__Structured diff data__
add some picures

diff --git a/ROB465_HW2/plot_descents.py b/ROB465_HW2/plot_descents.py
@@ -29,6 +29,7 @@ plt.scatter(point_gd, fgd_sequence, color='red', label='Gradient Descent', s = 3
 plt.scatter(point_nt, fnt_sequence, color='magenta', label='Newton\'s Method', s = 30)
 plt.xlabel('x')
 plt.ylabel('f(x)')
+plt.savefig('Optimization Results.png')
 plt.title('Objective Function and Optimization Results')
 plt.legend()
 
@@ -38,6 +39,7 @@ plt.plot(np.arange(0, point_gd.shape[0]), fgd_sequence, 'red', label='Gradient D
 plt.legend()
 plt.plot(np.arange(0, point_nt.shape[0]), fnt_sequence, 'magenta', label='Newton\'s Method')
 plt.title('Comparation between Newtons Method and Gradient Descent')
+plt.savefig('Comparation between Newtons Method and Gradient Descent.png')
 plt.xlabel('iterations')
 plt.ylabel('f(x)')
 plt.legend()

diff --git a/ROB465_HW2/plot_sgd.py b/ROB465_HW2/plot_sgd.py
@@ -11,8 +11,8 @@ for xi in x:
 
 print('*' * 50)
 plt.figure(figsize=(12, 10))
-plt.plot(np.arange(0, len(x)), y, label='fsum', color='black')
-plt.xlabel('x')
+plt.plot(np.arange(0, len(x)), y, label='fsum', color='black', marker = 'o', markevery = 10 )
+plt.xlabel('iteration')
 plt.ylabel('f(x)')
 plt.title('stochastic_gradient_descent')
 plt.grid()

__The task__
Exactly reproduce the lines that run from the line with "plt.figure(figsize=(12, 10))" through the last line of the records, inclusive.

__Response to this task__
 plt.figure(figsize=(12, 10))
-plt.plot(np.arange(0, len(x)), y, label='fsum', color='black')
-plt.xlabel('x')
+plt.plot(np.arange(0, len(x)), y, label='fsum', color='black', marker = 'o', markevery = 10 )
+plt.xlabel('iteration')
 plt.ylabel('f(x)')
 plt.title('stochastic_gradient_descent')
 plt.grid()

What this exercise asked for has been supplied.